The RTO welcomes conductor Nathaniel Chase to its team this January. Though the orchestra is meant for musicians who haven’t played in a while, Chase is far from out of practice. He holds bachelors and masters degrees in double-bass performance from the New England Conservatory of Music and Yale University, respectively, and has achieved international acclaim playing in the Lucerne Festival Academy in Switzerland and the Schleswig-Holstein Music Festival in Germany.
“I was drawn to the RTO because I really love making music, so I love being around people who love making music too,” Chase said. “That’s exactly what the RTO is; a lot of people who love music, love playing it, love learning about it and love listening to it. That’s just the sort of person I want to be around.”
With Chase’s guidance, the orchestra enters its third year ready to tackle a new challenge: Instead of playing classical music rewritten for the high school level, the RTO has chosen to play original scores, in addition to some show music and medleys of popular tunes.
The Really Terrible Dixieland Jazz Band, an arm of the RTO, has also been busy. Their recent trail of activity includes a performance at the Ardsley firehouse for an audience of more than 80 people and a feature on a Scarsdale TV program.

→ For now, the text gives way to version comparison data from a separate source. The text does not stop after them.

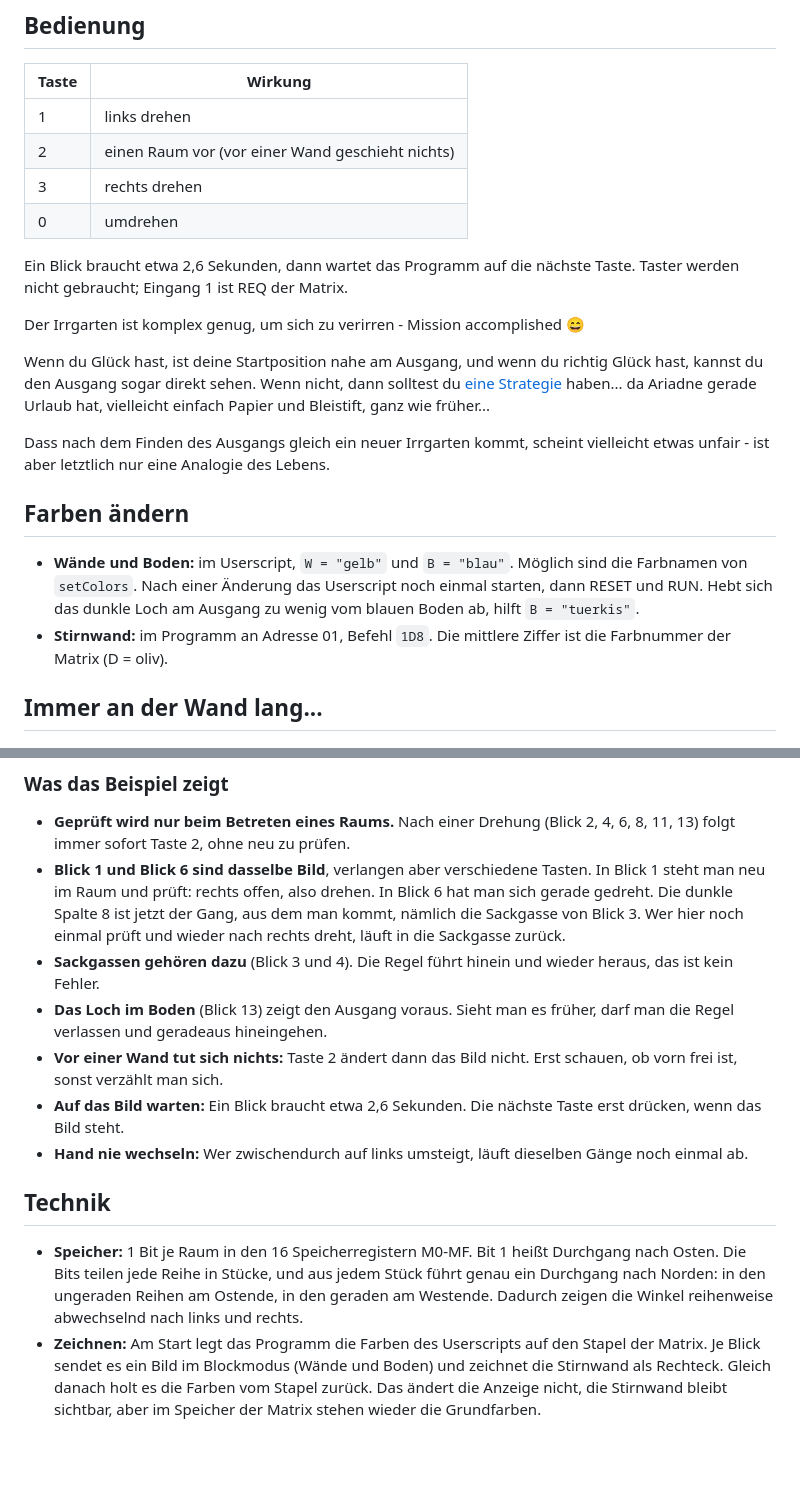
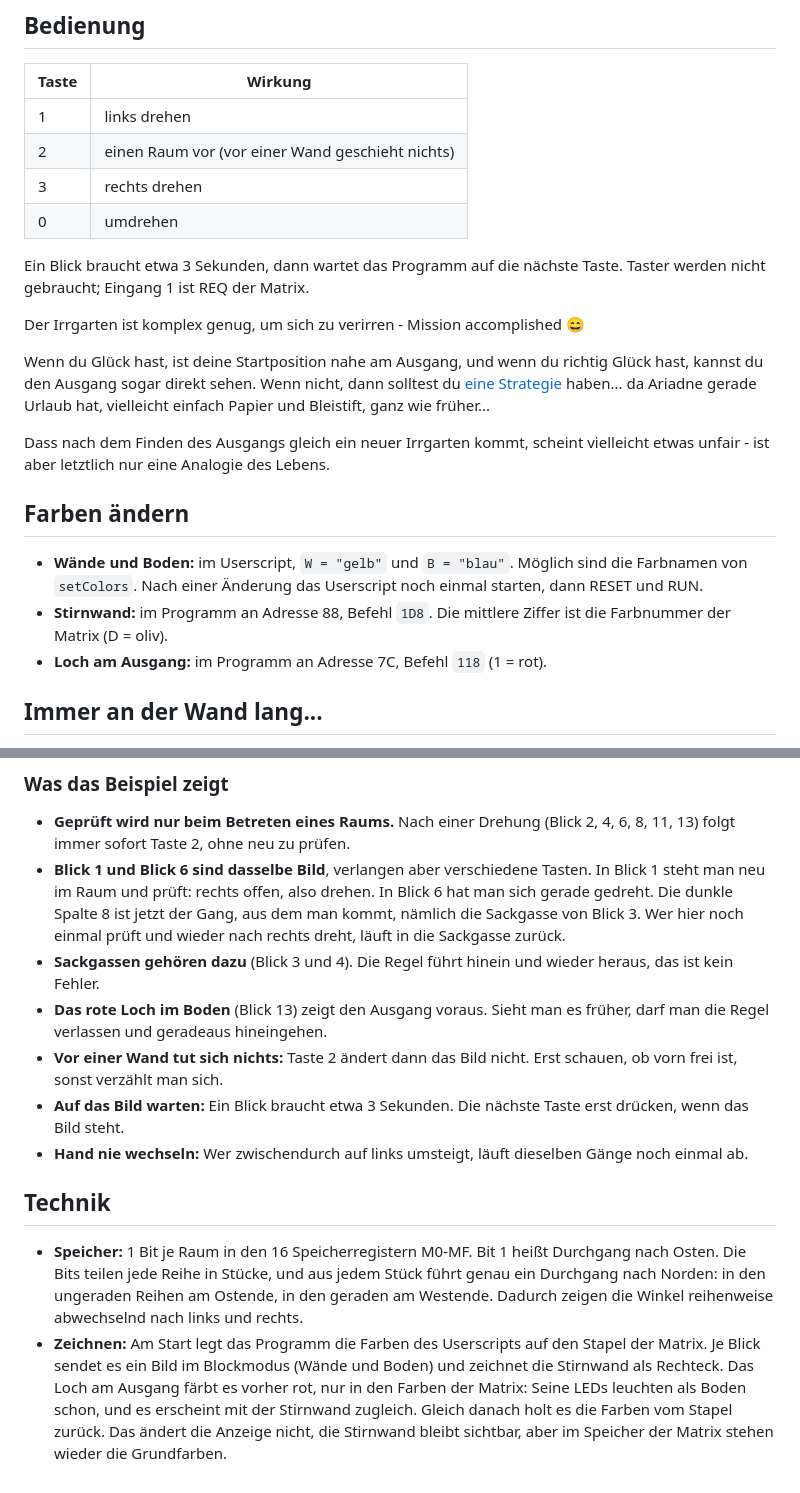
Before and after one commit to rab-berlin/Maze2090, a Markdown page: README.md, 2 parts joined by grey strips. GitHub-like rendering; blank space fills up the shorter version.

```diff
--- a/README.md
+++ b/README.md
@@ -41,7 +41,7 @@ Die Matrix muss wach sein. Hat ein anderes Programm sie schlafen gelegt, wartet
 | 3 | rechts drehen |
 | 0 | umdrehen |
 
-Ein Blick braucht etwa 2,6 Sekunden, dann wartet das Programm auf die nächste Taste. Taster werden nicht gebraucht; Eingang 1 ist REQ der Matrix.
+Ein Blick braucht etwa 3 Sekunden, dann wartet das Programm auf die nächste Taste. Taster werden nicht gebraucht; Eingang 1 ist REQ der Matrix.
 
 Der Irrgarten ist komplex genug, um sich zu verirren - Mission accomplished 😄
 
@@ -51,8 +51,9 @@ Dass nach dem Finden des Ausgangs gleich ein neuer Irrgarten kommt, scheint viel
 
 ## Farben ändern
 
-- **Wände und Boden:** im Userscript, `W = "gelb"` und `B = "blau"`. Möglich sind die Farbnamen von `setColors`. Nach einer Änderung das Userscript noch einmal starten, dann RESET und RUN. Hebt sich das dunkle Loch am Ausgang zu wenig vom blauen Boden ab, hilft `B = "tuerkis"`.
-- **Stirnwand:** im Programm an Adresse 01, Befehl `1D8`. Die mittlere Ziffer ist die Farbnummer der Matrix (D = oliv).
+- **Wände und Boden:** im Userscript, `W = "gelb"` und `B = "blau"`. Möglich sind die Farbnamen von `setColors`. Nach einer Änderung das Userscript noch einmal starten, dann RESET und RUN.
+- **Stirnwand:** im Programm an Adresse 88, Befehl `1D8`. Die mittlere Ziffer ist die Farbnummer der Matrix (D = oliv).
+- **Loch am Ausgang:** im Programm an Adresse 7C, Befehl `118` (1 = rot).
 
 ## Immer an der Wand lang...
 
@@ -97,12 +98,12 @@ Mit der Taste 2 in Blick 13 geht man in den Ausgang, und das Programm würfelt d
 - **Geprüft wird nur beim Betreten eines Raums.** Nach einer Drehung (Blick 2, 4, 6, 8, 11, 13) folgt immer sofort Taste 2, ohne neu zu prüfen.
 - **Blick 1 und Blick 6 sind dasselbe Bild**, verlangen aber verschiedene Tasten. In Blick 1 steht man neu im Raum und prüft: rechts offen, also drehen. In Blick 6 hat man sich gerade gedreht. Die dunkle Spalte 8 ist jetzt der Gang, aus dem man kommt, nämlich die Sackgasse von Blick 3. Wer hier noch einmal prüft und wieder nach rechts dreht, läuft in die Sackgasse zurück.
 - **Sackgassen gehören dazu** (Blick 3 und 4). Die Regel führt hinein und wieder heraus, das ist kein Fehler.
-- **Das Loch im Boden** (Blick 13) zeigt den Ausgang voraus. Sieht man es früher, darf man die Regel verlassen und geradeaus hineingehen.
+- **Das rote Loch im Boden** (Blick 13) zeigt den Ausgang voraus. Sieht man es früher, darf man die Regel verlassen und geradeaus hineingehen.
 - **Vor einer Wand tut sich nichts:** Taste 2 ändert dann das Bild nicht. Erst schauen, ob vorn frei ist, sonst verzählt man sich.
-- **Auf das Bild warten:** Ein Blick braucht etwa 2,6 Sekunden. Die nächste Taste erst drücken, wenn das Bild steht.
+- **Auf das Bild warten:** Ein Blick braucht etwa 3 Sekunden. Die nächste Taste erst drücken, wenn das Bild steht.
 - **Hand nie wechseln:** Wer zwischendurch auf links umsteigt, läuft dieselben Gänge noch einmal ab.
 
 ## Technik
 
 - **Speicher:** 1 Bit je Raum in den 16 Speicherregistern M0-MF. Bit 1 heißt Durchgang nach Osten. Die Bits teilen jede Reihe in Stücke, und aus jedem Stück führt genau ein Durchgang nach Norden: in den ungeraden Reihen am Ostende, in den geraden am Westende. Dadurch zeigen die Winkel reihenweise abwechselnd nach links und rechts.
-- **Zeichnen:** Am Start legt das Programm die Farben des Userscripts auf den Stapel der Matrix. Je Blick sendet es ein Bild im Blockmodus (Wände und Boden) und zeichnet die Stirnwand als Rechteck. Gleich danach holt es die Farben vom Stapel zurück. Das ändert die Anzeige nicht, die Stirnwand bleibt sichtbar, aber im Speicher der Matrix stehen wieder die Grundfarben.
+- **Zeichnen:** Am Start legt das Programm die Farben des Userscripts auf den Stapel der Matrix. Je Blick sendet es ein Bild im Blockmodus (Wände und Boden) und zeichnet die Stirnwand als Rechteck. Das Loch am Ausgang färbt es vorher rot, nur in den Farben der Matrix: Seine LEDs leuchten als Boden schon, und es erscheint mit der Stirnwand zugleich. Gleich danach holt es die Farben vom Stapel zurück. Das ändert die Anzeige nicht, die Stirnwand bleibt sichtbar, aber im Speicher der Matrix stehen wieder die Grundfarben.
```
Also changed, not shown: other parts of README.md (+5 -5 lines), bilder/blick-13.png, bilder/legende.png, 1 other file.
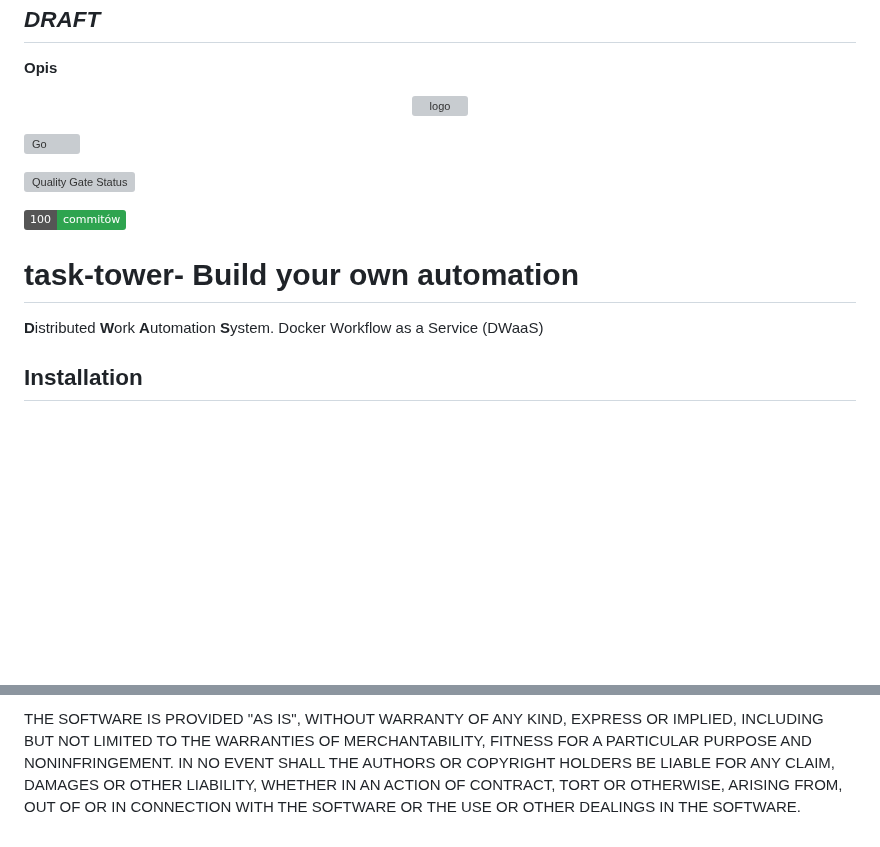
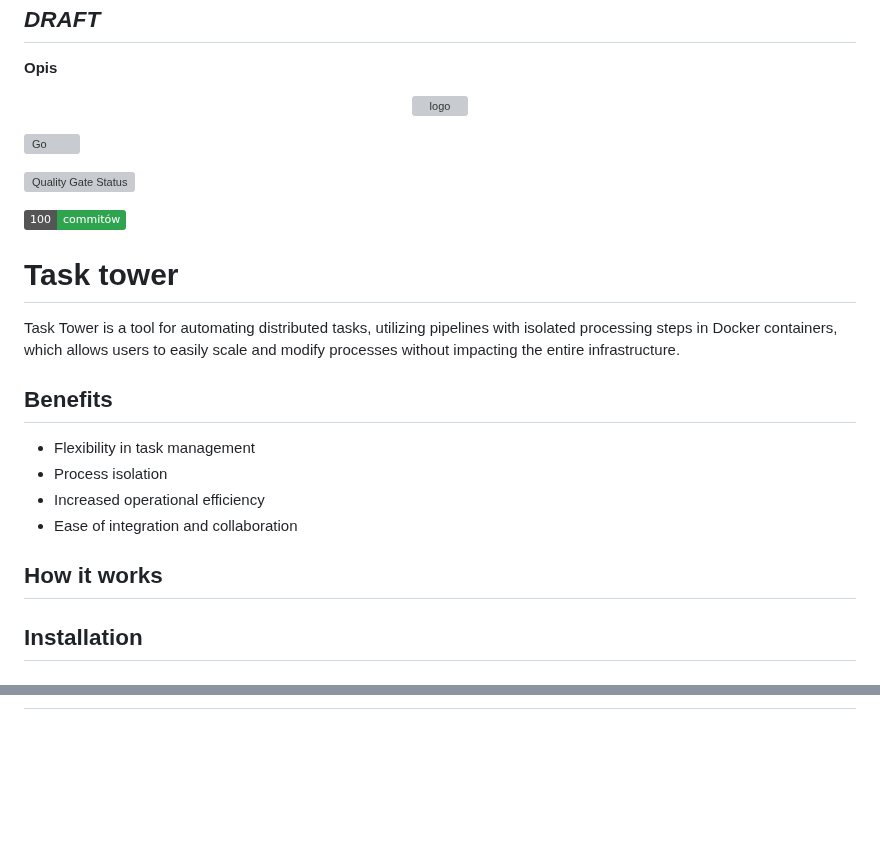
Before and after one commit to PiotrFerenc/task-tower, a Markdown page: README.md, 2 parts joined by grey strips. Rendered like a GitHub page; badges without logos; blank space fills up the shorter version; grey boxes are pictures that could not be loaded.

```diff
--- a/README.md
+++ b/README.md
@@ -14,13 +15,20 @@
 
 ![100 - commitów](https://img.shields.io/badge/100-commitów-2ea44f?logo=go)
 
-# task-tower- Build your own automation
+# Task tower
 
-
-**D**istributed **W**ork **A**utomation **S**ystem.
-Docker Workflow as a Service (DWaaS)
+Task Tower is a tool for automating distributed tasks, utilizing pipelines with isolated processing steps in Docker containers, which allows users to easily scale and modify processes without impacting the entire infrastructure.
 
 </div>
+
+## Benefits
+
+- Flexibility in task management
+- Process isolation
+- Increased operational efficiency
+- Ease of integration and collaboration
+
+## How it works
 
 ## Installation
 
@@ -90,7 +82,0 @@ copies or substantial portions of the Software.
-THE SOFTWARE IS PROVIDED "AS IS", WITHOUT WARRANTY OF ANY KIND, EXPRESS OR
-IMPLIED, INCLUDING BUT NOT LIMITED TO THE WARRANTIES OF MERCHANTABILITY,
-FITNESS FOR A PARTICULAR PURPOSE AND NONINFRINGEMENT. IN NO EVENT SHALL THE
-AUTHORS OR COPYRIGHT HOLDERS BE LIABLE FOR ANY CLAIM, DAMAGES OR OTHER
-LIABILITY, WHETHER IN AN ACTION OF CONTRACT, TORT OR OTHERWISE, ARISING FROM,
-OUT OF OR IN CONNECTION WITH THE SOFTWARE OR THE USE OR OTHER DEALINGS IN THE
-SOFTWARE.
```
Also changed, not shown: other parts of README.md (+2 -16 lines).
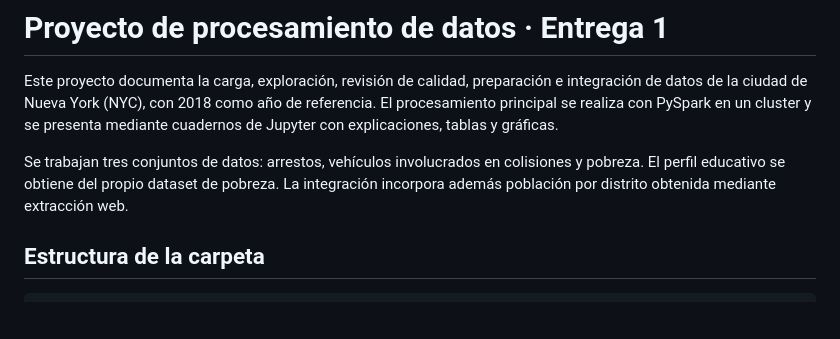
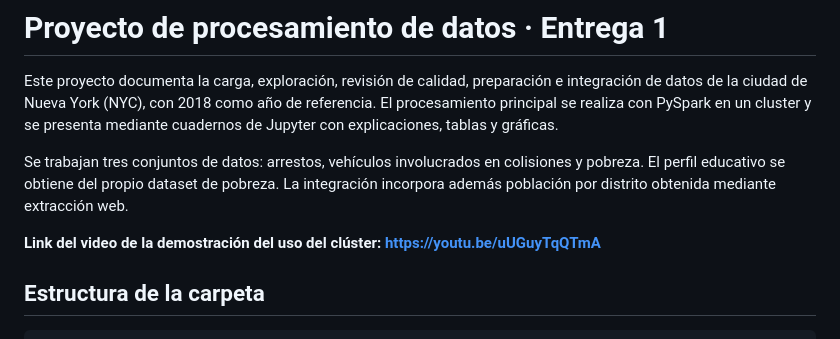
Before and after one commit to GabrielJaramilloCuberos/Procesamiento-de-Datos, a Markdown page: Proyecto_Entrega_1/README.md, the part around the change. Drawn GitHub-style; blank space fills up the shorter version.

Commit message:
subir link del video de cluster

```diff
--- a/Proyecto_Entrega_1/README.md
+++ b/Proyecto_Entrega_1/README.md
@@ -3,6 +3,8 @@
 Este proyecto documenta la carga, exploración, revisión de calidad, preparación e integración de datos de la ciudad de Nueva York (NYC), con 2018 como año de referencia. El procesamiento principal se realiza con PySpark en un cluster y se presenta mediante cuadernos de Jupyter con explicaciones, tablas y gráficas.
 
 Se trabajan tres conjuntos de datos: arrestos, vehículos involucrados en colisiones y pobreza. El perfil educativo se obtiene del propio dataset de pobreza. La integración incorpora además población por distrito obtenida mediante extracción web.
+
+**Link del video de la demostración del uso del clúster: https://youtu.be/uUGuyTqQTmA**
 
 ## Estructura de la carpeta
 
```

Much like the RTO, the Jazz Band enjoys its growing membership. “I had been trying for years and years to get a Dixieland ensemble started here in Westchester,” said Norm Weiss, the band’s leader. “We started with a banjo, clarinet and an accordion; I couldn’t have imagined it would expand beyond that. We realized happily that, with a little publicity, there were people out there who were interested.”
The jazz band and orchestra are always welcoming new members. They enjoy their status as a community institution and feel like a little community themselves. “We’re a very happy group,” said Barbara Rosenthal, the orchestra's founder, ”A happy family.”
Chase shares the same sentiment, and encourages anyone interested to join in on the fun. “I want to get the word out to every person in Westchester who plays an instrument, wants to play in an orchestra and doesn’t feel like they’re good enough to play in one, that they can come to an RTO rehearsal, have a great time and realize they’re able to do a lot more than they thought,” Chase said.